It also would be a crime to solicit on buses or public transportation vehicles, in public or private parking lots or parking structures after dark, or on street medians.
City officials acknowledged the additional work the ordinance would create for the Bakersfield Police Department, the necessity of catching violators in the act — and the inherent contradiction in putting the purveyors of Thin Mints and Samoas on par with panhandlers.
But City Attorney Ginny Gennaro said that in order for Bakersfield to crack down on panhandlers without being sued for violating anyone’s Constitutional rights, all groups must be treated equally.
“I think it’s necessary because the message is the same. The message is ‘I’m asking for something and I want something in return’,” Gennaro said after the meeting. “How to analyze these under constitutional law, that’s exactly the argument I don’t want to get into — that we’re punishing someone for one message and we’re not punishing the rest. Because they’re cuter.”
Committee Chairman Terry Maxwell said in an interview that sometimes applying the rules equally means not everyone is happy.
“I think we made the right decision. I’m sorry that this does affect some of the organizations that do tremendous charitable work as well as building the future of our country, but I think that there are other ways those people can get their message and can perform the functions that they want to perform,” said Maxwell, who is Ward 2 councilman. “There are other ways of selling Girl Scout cookies.”
Cathy Ferguson, CEO for the Girl Scouts of Central California South, which includes Bakersfield, said the organization’s annual public cookie sales last for just a month, and are a tightly regulated fundraiser that pays for science projects and educational trips.

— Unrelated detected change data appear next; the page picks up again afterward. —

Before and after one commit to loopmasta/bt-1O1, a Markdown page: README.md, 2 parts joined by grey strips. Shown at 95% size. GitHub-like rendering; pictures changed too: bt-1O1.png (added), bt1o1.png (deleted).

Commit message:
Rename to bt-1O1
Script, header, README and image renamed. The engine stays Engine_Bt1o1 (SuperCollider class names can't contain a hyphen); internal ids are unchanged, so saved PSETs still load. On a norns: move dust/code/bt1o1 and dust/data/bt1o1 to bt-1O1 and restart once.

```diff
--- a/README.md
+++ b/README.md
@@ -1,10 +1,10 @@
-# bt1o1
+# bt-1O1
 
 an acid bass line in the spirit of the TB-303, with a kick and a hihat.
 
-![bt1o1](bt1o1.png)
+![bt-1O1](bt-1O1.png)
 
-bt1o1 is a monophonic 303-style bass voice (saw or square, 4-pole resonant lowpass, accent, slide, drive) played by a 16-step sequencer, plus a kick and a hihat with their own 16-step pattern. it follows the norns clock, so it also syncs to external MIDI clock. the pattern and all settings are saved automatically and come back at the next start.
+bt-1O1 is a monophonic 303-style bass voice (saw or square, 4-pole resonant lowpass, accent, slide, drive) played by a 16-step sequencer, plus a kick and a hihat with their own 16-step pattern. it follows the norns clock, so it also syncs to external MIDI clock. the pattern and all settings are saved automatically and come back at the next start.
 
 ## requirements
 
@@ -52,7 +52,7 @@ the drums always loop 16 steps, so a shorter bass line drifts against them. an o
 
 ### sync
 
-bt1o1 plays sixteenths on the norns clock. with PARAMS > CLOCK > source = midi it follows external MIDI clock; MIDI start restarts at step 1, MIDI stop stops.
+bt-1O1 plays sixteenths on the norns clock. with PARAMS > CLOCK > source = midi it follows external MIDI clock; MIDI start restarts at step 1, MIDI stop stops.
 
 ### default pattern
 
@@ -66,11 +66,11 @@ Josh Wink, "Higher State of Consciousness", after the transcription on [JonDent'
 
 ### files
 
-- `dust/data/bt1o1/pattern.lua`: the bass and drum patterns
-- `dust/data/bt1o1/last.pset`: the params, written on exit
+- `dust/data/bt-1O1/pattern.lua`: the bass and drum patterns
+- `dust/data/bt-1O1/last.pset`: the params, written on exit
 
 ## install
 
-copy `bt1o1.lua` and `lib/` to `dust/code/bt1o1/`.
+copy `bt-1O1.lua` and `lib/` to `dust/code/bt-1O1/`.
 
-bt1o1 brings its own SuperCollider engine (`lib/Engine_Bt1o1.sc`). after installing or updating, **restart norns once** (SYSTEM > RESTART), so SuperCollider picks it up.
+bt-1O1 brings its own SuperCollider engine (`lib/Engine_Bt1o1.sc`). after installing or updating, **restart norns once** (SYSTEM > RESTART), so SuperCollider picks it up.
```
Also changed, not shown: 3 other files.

“They have to have permission to be there (outside the front door of a business). And in most cases it helps the business. It drives traffic into the business,” Ferguson said in an interview, questioning why the Girl Scouts would even be mentioned in the same breath as panhandlers. “Those people are doing nothing to help the community. The Scouts do everything to help the community.“

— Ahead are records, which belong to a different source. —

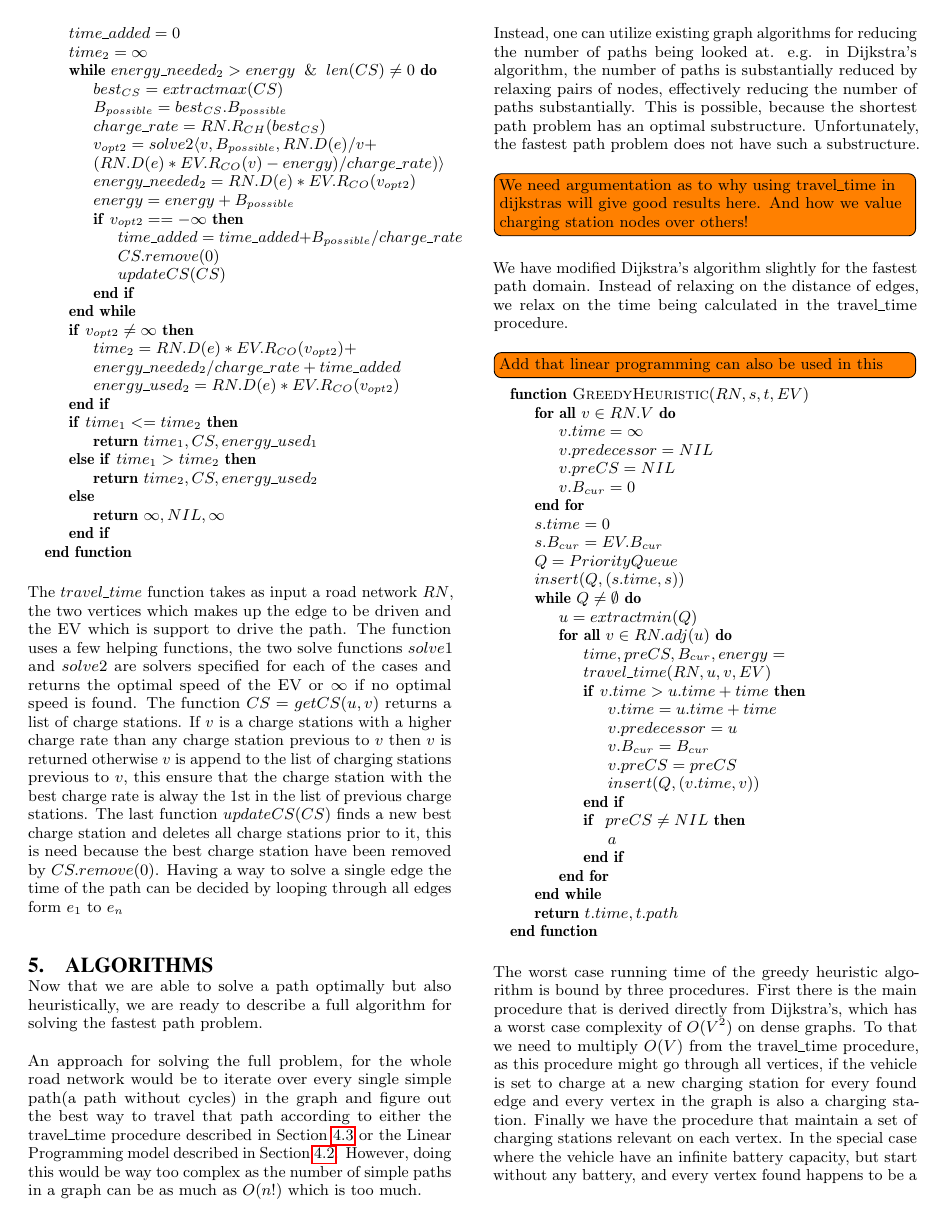
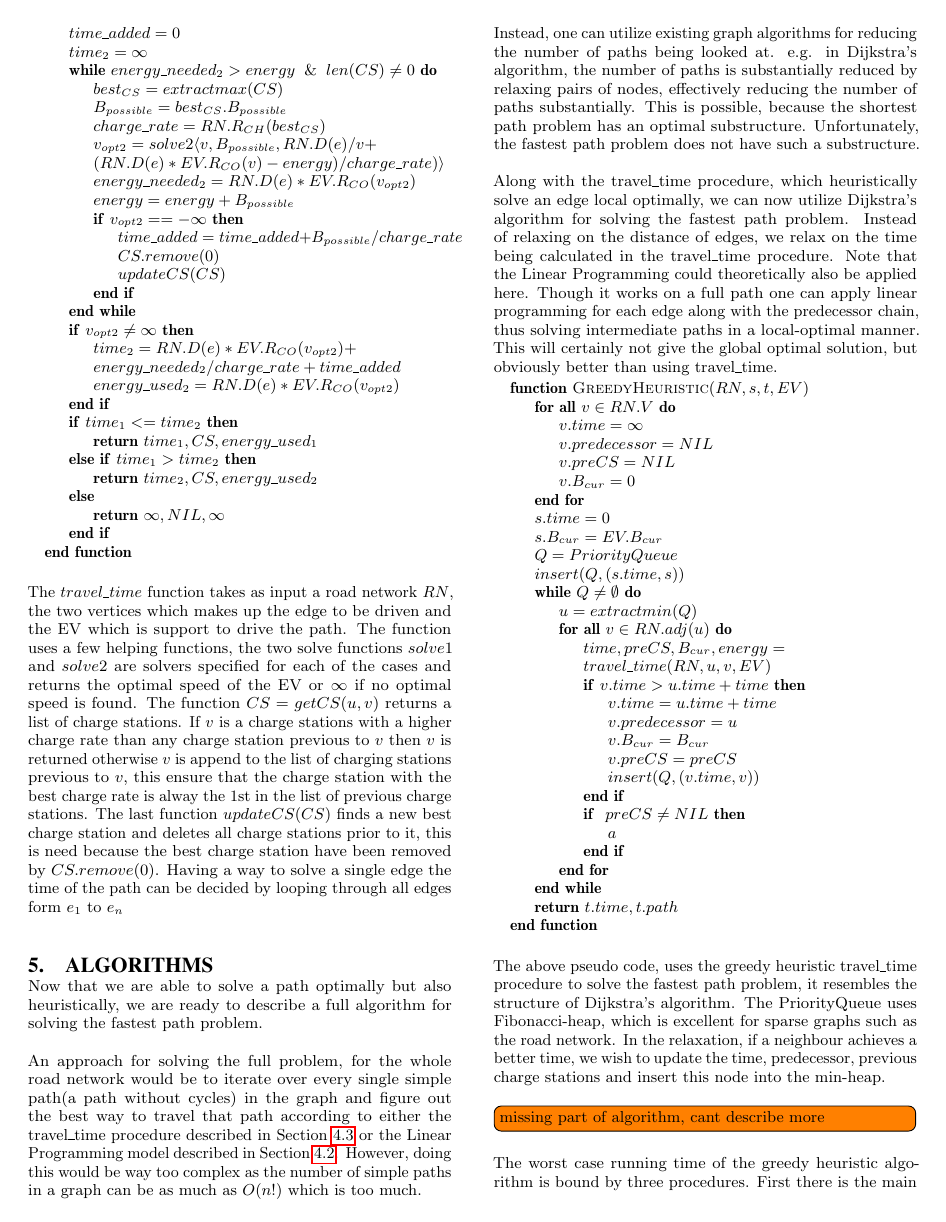
Before and after one commit to Hestogpony/AAU_BachelorProject, a LaTeX paper (Article/main.tex, which reads Article/content/algorithms.tex): page 5 of 8. Compiled offline with pdfLaTeX.

Commit message:
finished algorithm section

```diff
--- a/Article/content/algorithms.tex
+++ b/Article/content/algorithms.tex
@@ -5,12 +5,7 @@ An approach for solving the full problem, for the whole road network would be to
 
 Instead, one can utilize existing graph algorithms for reducing the number of paths being looked at. e.g. in Dijkstra's algorithm, the number of paths is substantially reduced by relaxing pairs of nodes, effectively reducing the number of paths substantially. This is possible, because the shortest path problem has an optimal substructure. Unfortunately, the fastest path problem does not have such a substructure.
 
-\todo[inline]{We need argumentation as to why using travel\_time in dijkstras will give good results here. And how we value charging station nodes over others!}
-
-We have modified Dijkstra's algorithm slightly for the fastest path domain. Instead of relaxing on the distance of edges, we relax on the time being calculated in the travel\_time procedure.
-
-\todo[inline]{Add that linear programming can also be used in this}
-
+Along with the travel\_time procedure, which heuristically solve an edge local optimally, we can now utilize Dijkstra's algorithm for solving the fastest path problem. Instead of relaxing on the distance of edges, we relax on the time being calculated in the travel\_time procedure. Note that the Linear Programming could theoretically also be applied here. Though it works on a full path one can apply linear programming for each edge along with the predecessor chain, thus solving intermediate paths in a local-optimal manner. This will certainly not give the global optimal solution, but obviously better than using travel\_time.
 \begin{algorithmic}
 \Function{GreedyHeuristic}{$RN,s,t,EV$}
     \ForAll{$v \in RN.V$}
@@ -45,7 +40,10 @@ We have modified Dijkstra's algorithm slightly for the fastest path domain. Inst
 \EndFunction
 \end{algorithmic}\label{alg:fastest_path}
 
-The worst case running time of the greedy heuristic algorithm is bound by three procedures. First there is the main procedure that is derived directly from Dijkstra's, which has a worst case complexity of $O(V^2)$ on dense graphs. To that we need to multiply $O(V)$ from the travel\_time procedure, as this procedure might go through all vertices, if the vehicle is set to charge at a new charging station for every found edge and every vertex in the graph is also a charging station. Finally we have the procedure that maintain a set of charging stations relevant on each vertex. In the special case where the vehicle have an infinite battery capacity, but start without any battery, and every vertex found happens to be a charging station with a charge rate in a decreasing order, the procedure would have to multiply $O(V)$ in the worst case.
-However only one of the last two procedure's $O(V)$ complexity is added, as the case where the algorithm chose to charge at a new charging station for every edge, never happens with an infinite battery capacity. Likewise the case where the procedure maintains a list of every charging station, never happens if the car has a limited battery capacity. Resulting in a worst case running time of $O(V^3)$.
+
+The above pseudo code, uses the greedy heuristic travel\_time procedure to solve the fastest path problem, it resembles the structure of Dijkstra's algorithm. The PriorityQueue uses Fibonacci-heap, which is excellent for sparse graphs such as the road network. In the relaxation, if a neighbour achieves a better time, we wish to update the time, predecessor, previous charge stations and insert this node into the min-heap.\todo[inline]{missing part of algorithm, cant describe more}
+
+The worst case running time of the greedy heuristic algorithm is bound by three procedures. First there is the main procedure that is derived directly from Dijkstra's, which has a worst case complexity of $O(|E|+|V|\log|V|)$, with the Fibonacci heap. To that we need to multiply $O(|V|)$ from the travel\_time procedure, as this procedure might go through all vertices, if the vehicle is set to charge at a new charging station for every found edge and every vertex in the graph is also a charging station. Finally we have the procedure that maintain a set of charging stations relevant on each vertex. In the special case where the vehicle have an infinite battery capacity, but start without any battery, and every vertex found happens to be a charging station with a charge rate in a decreasing order, the procedure would have to multiply $O(|V|)$ in the worst case.
+However only one of the last two procedure's $O(|V|)$ complexity is added, as the case where the algorithm chose to charge at a new charging station for every edge, never happens with an infinite battery capacity. Likewise the case where the procedure maintains a list of every charging station, never happens if the car has a limited battery capacity. Resulting in a worst case running time of $O(|V||E|+|V^2|\log|V|)$. %http://www.wolframalpha.com/input/?i=v%28e%2Bv*log%28v%29%29
 
 In practice Dijkstra's algorithm run faster on a sparse graph, which road networks are, and both of the remaining procedures are simultaneously limited by the fact that only a small amount of charging stations exist and that the EV battery capacity is limited.
```
Also changed, not shown: Article/content/algorithms.tex (1 more changed lines).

A Boy Scouts employee in Bakersfield declined to comment.
Police Chief Greg Williamson said enforcement of the ordinance could prove difficult and not just because his department, which has budgetary approval for 389 sworn officers, has only about 355 sworn officers on active duty due to difficulties finding qualified officer candidates.
Williamson also said unless aggressive panhandling takes place in front of a police officer, the victim must file a report, which police would send to the Kern County District Attorney’s office for a decision on whether to file charges.
“The instance must happen in front of the officer, and if there was an arrest made I think there is a limited scope as to what would happen in the law enforcement system, including the district attorney’s office, the courts and the jail,” Williamson said.
The mayor — an infrequent guest at council committee meetings — said the ordinance would help families feel safe in public places.
“I’m about the positive impacts on people in business and I feel strongly that this will assist people (in) feeling secure in our community, and at the same time assuring business that we are trying to help them,” Hall said afterward.
Dr. Gerald Cantu, a homeless advocate whose company, Stewards Inc., is a member of Kern County Homeless Collaborative, said the ordinance should be considered only part of a panhandling solution.
“If we don’t attack those root causes of homelessness, which are the same root causes that panhandlers have — which is why they’re out there in the first place — if we don’t address this on a holistic level then it’s not going to work,” Cantu said in an interview.
Bob Bell, co-owner of The Village at Towne Centre, 1201 24th St., agreed.
“I hope this opportunity defines for the community what is wrong and helps define who those people who are broken and needy are,” Bell said.